Yesterday, The Motion Picture Association of America placed the following full page centerfold ad in the University of Michigan's school newspaper:
(Click image for larger version)
The ad features the usernames and partial IP addresses of peer2peer file sharers, surrounded by bold, red captions reading:
IS THIS YOU?
IF YOU THINK YOU CAN GET AWAY WITH
ILLEGALLY TRAFFICKING IN MOVIES, THINK AGAIN.
LAWSUITS BEGIN THIS WEEK.
It then proceeds to note that:
Pursuant to the Copyright Act (17 U.S.C. Section 504(c)), statutory damages can be as much as $30,000 per motion picture, and up to $150,000 per motion picture if the infringement is willful.
If the MPAA spent as much on developing and advertising their legal movie download services as they're about to spend on ads and lawsuits, maybe people would use them. People use iTunes to buy music.
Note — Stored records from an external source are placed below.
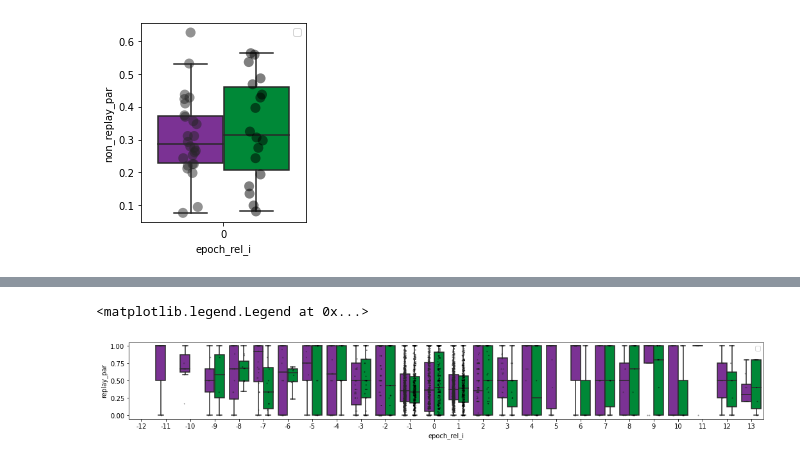
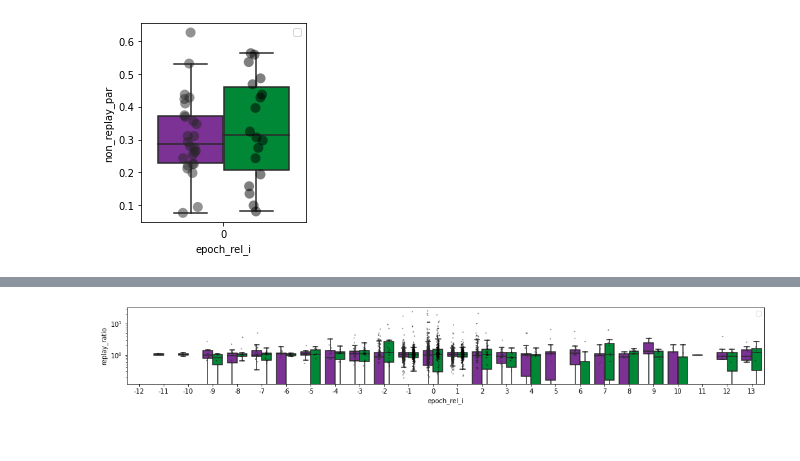
Before and after one commit to ryanharvey1/ripple_heterogeneity, a Jupyter notebook: scripts/replay/testing_replay_participation.ipynb, the cells around one changed output, grey strips where cells are left out. Cells and saved outputs as stored; diff of their text form; code cells hidden in the pictures.

```diff
--- a/scripts/replay/testing_replay_participation.ipynb
+++ b/scripts/replay/testing_replay_participation.ipynb
@@ -329,34 +325,34 @@ group_colors = {
     "Deep": "#7b3294",
     "Superficial": "#008837"
 }
 sns.set_palette(sns.color_palette(group_colors.values()))
 
 ax = plt.gca()
 
 sns.boxplot(
     x="epoch_rel_i",
-    y="replay_par",
+    y="replay_ratio",
     hue="deepSuperficial",
     hue_order=group_colors.keys(),
     saturation=1,
     showfliers=False,
     data=par_df,
     ax=ax
 )
 sns.stripplot(
     x="epoch_rel_i",
-    y="replay_par",
+    y="replay_ratio",
     hue="deepSuperficial",
     hue_order=group_colors.keys(),
     dodge=True,
     data=par_df,
     size=2,
     color="k",
     linewidth=0,
     alpha=0.5,
     ax=ax,
 )
 plt.legend("")
+plt.yscale("log")
 # %% [output]
-<matplotlib.legend.Legend at 0x...>
-[figure, old version]
+[figure, new version]
```
Also changed, not shown: parts of 7 cells of this notebook.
Is it so farfetched?
On the front page of today's Michigan Daily, it was announced that the University is launching a service that will allow students to download music for $2.99 a month. If the MPAA wants to prevent "trafficking in movies" (what is this? the war on drugs?), they too will have to provide and market a legal alternative that appeals to mainstream consumers.
Scare tactics weren't what caused many students to stop illegally downloading music and to start purchasing downloads legally -- even here at the University where student and faculty names were subpoenaed by the RIAA this past May. Rather, it was the emergence of the iTunes music store.
MPAA, don't launch a crusade against the very people you're trying to sell to. They will buy your movies if you make them more accessible. Take the money you're spending on ads and legal fees and reinvest it in your business or pass it on to the consumer. We need it more than you.